By the 1920s, the skyscraper was a symbol of American modernity. Here, Frankl uses maple and Bakelite to suggest the jagged, upward-reaching outline of a New York skyscraper. By breaking with the constraints of the past, this towering architectural form expressed the excitement and optimism of a new era.

Photographed at the Metropolitan Museum of Art in NYC.

Not My Cup of Tea Musical China Cabinet

Not My Cup of Tea
All Photos By Gail

Not My Cup of Tea follows Splendour Lender, a cabinet which addresses the Dutch tradition of displaying one’s porcelain in a “Pronkkast” as a symbol of status and happiness.

A coin, inserted into either cabinet, rolls down the porcelain, producing an enjoyable melody. In contrast to Splendour Lender, which holds a collection of porcelain, this cabinet contains identical cups and plates. While the cabinet alone encapsulates abundance, the meaning behind the phrase “Not My Cup of Tea” suggests discrimination.
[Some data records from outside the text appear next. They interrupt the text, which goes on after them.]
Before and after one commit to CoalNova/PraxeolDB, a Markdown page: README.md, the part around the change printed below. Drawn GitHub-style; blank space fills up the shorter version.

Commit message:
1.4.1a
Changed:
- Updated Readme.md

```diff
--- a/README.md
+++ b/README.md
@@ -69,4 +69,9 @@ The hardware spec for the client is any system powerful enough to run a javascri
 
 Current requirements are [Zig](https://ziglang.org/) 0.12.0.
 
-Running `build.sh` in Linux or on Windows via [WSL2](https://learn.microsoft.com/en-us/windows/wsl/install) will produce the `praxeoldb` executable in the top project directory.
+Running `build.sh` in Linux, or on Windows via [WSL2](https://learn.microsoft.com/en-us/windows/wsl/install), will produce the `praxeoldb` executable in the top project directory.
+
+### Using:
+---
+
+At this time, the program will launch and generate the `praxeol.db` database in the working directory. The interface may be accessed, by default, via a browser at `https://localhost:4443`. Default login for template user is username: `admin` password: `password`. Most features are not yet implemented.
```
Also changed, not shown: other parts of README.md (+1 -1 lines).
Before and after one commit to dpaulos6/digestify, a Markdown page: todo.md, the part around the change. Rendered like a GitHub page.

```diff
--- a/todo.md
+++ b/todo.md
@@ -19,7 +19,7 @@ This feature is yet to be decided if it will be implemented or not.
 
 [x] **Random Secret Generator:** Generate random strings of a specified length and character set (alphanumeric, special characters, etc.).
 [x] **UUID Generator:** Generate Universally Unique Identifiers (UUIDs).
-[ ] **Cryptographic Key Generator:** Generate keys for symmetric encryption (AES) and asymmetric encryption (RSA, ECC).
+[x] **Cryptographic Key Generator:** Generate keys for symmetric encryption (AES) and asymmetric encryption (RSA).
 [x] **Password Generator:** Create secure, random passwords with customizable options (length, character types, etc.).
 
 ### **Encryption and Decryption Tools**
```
After each usage, the coin is returned, which would usually happen when a product is defective. The repetitious cups and their tunes show the universal cycle of consumption, the financial greed of modern times, regardless of difference in taste.

Created by Designer Jelle Mastenbroek, Eindhoven, Netherlands. Available at Chamber, Located at 515 W. 23rd Street, in the Chelsea Gallery District. Hours are Tuesday – Saturday 10:00 AM – 6:00 PM. Visit Chamber online at Chamber NYC Dot Com.

Not My Cup of Tea